They’ve spent over $100 million at auction buying back China’s lost treasures. They  were at the center of a recent controversy after Poly Group curator Jiang Yingchung spoke out against an upcoming film about the heists, which the company felt would imply that they were behind thefts of Chinese art overseas. 

“Portrait of a Thief” makes a similar conjecture, positioning the Poly Group as recruiters and patrons of several groups of would-be art thieves. Although the company itself, which has interests in sectors ranging from real estate and arms manufacturing to film distribution and art collection, has vehemently protested against the notion that it has been involved in any illegal activity, it has not escaped suspicion.
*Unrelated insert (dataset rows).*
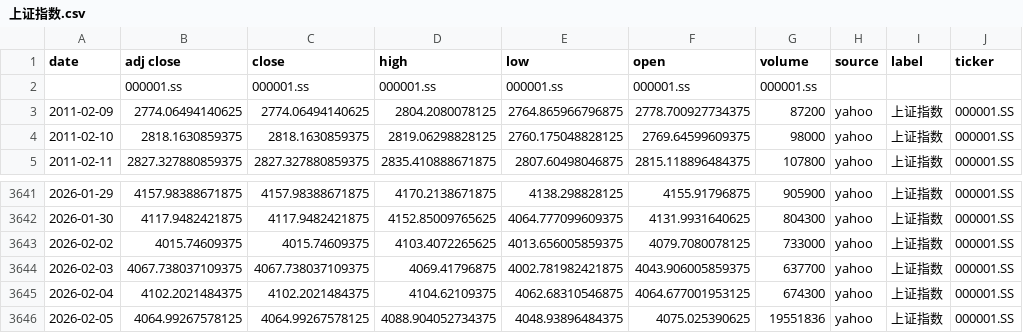
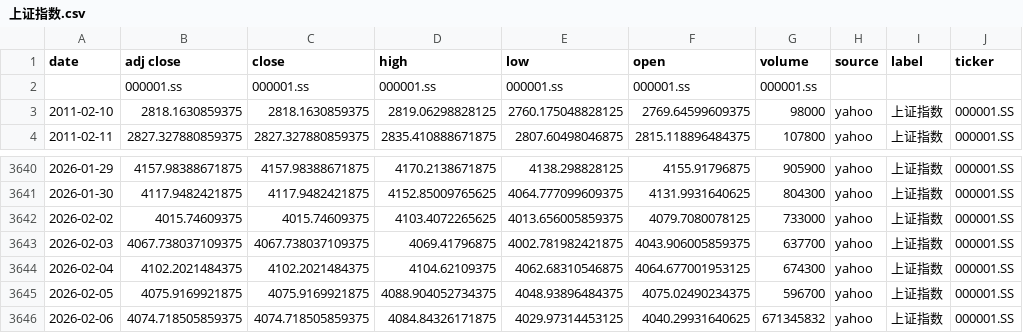
Before and after one commit to zid036116-ship-it/-10.16, a CSV file: docs/indices/上证指数.csv, drawn as a sheet; only a part is shown, gaps mark what is left out.

```diff
--- a/docs/indices/上证指数.csv
+++ b/docs/indices/上证指数.csv
@@ -2,3 +2,2 @@
 ,000001.ss,000001.ss,000001.ss,000001.ss,000001.ss,000001.ss,,,
-2011-02-09,2774.06494140625,2774.06494140625,2804.2080078125,2764.865966796875,2778.700927734375,87200,yahoo,上证指数,000001.SS
 2011-02-10,2818.1630859375,2818.1630859375,2819.06298828125,2760.175048828125,2769.64599609375,98000,yahoo,上证指数,000001.SS
@@ -3645,2 +3644,3 @@
 2026-02-04,4102.2021484375,4102.2021484375,4104.62109375,4062.68310546875,4064.677001953125,674300,yahoo,上证指数,000001.SS
-2026-02-05,4064.99267578125,4064.99267578125,4088.904052734375,4048.93896484375,4075.025390625,19551836,yahoo,上证指数,000001.SS
+2026-02-05,4075.9169921875,4075.9169921875,4088.904052734375,4048.93896484375,4075.02490234375,596700,yahoo,上证指数,000001.SS
+2026-02-06,4074.718505859375,4074.718505859375,4084.84326171875,4029.97314453125,4040.29931640625,671345832,yahoo,上证指数,000001.SS
```
Also changed, not shown: docs/indices/创业板指.csv, docs/indices/沪深300.csv, 2 other files.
It functions in “Portrait of a Thief” not only as an employer, but also as a catalyst by which Li’s characters come to grips with the struggle at the heart of the book: the multifaceted reality of living in diaspora. 

Finding Closure in Exile: Repatriation and Identity

Though it was the narrative possibilities that arose from an intriguing string of real-life heists that initially caught Li’s attention, it was a sort of personal connection to those heists that became just as important to the story that would become “Portrait of a Thief.” “I wanted to write about art heists,” she said, citing her lifelong love of heist stories, “but I also wanted to write about identity and what it means to be Chinese-American as you grow into your twenties and figure out who you want to be.” 

Each of “Portrait’s” five central characters relates differently to the seeming friction between their Chinese heritage and American nationality. It is because of those questions that they choose to accept the Poly Group’s proposal to steal back Chinese art living in overseas museums. It’s a way of righting wrongs and reckoning with their identity, a way to find the closure that they crave —  whatever that might look like. 

A search for meaning and a clearer sense of identity is as much a part of the novel’s heists as the art itself. “Portrait of a Thief” points to a reality that is much harder to dispute than the likelihood of the novel’s premise: for China, the thousands of pieces of looted art in Western museums are lost facets of national identity. 

Little is known about the who, what, or how behind these heists. Yet changing rhetoric in China surrounding the issue of art repatriation and the weight of history behind the loss of this art points to a compelling why. 

“I wanted to think about how people like me and my friends would take on these art heists,” Li said, explaining her reasoning for the choice of a team of college students. That might be more of a reimagining of real events than a conjecture, but it nevertheless puts its finger on the pulse of the issue: for those who advocate for the return of looted art to China, repatriation and identity are inseparable. 

Photo credit: Emma Cockerell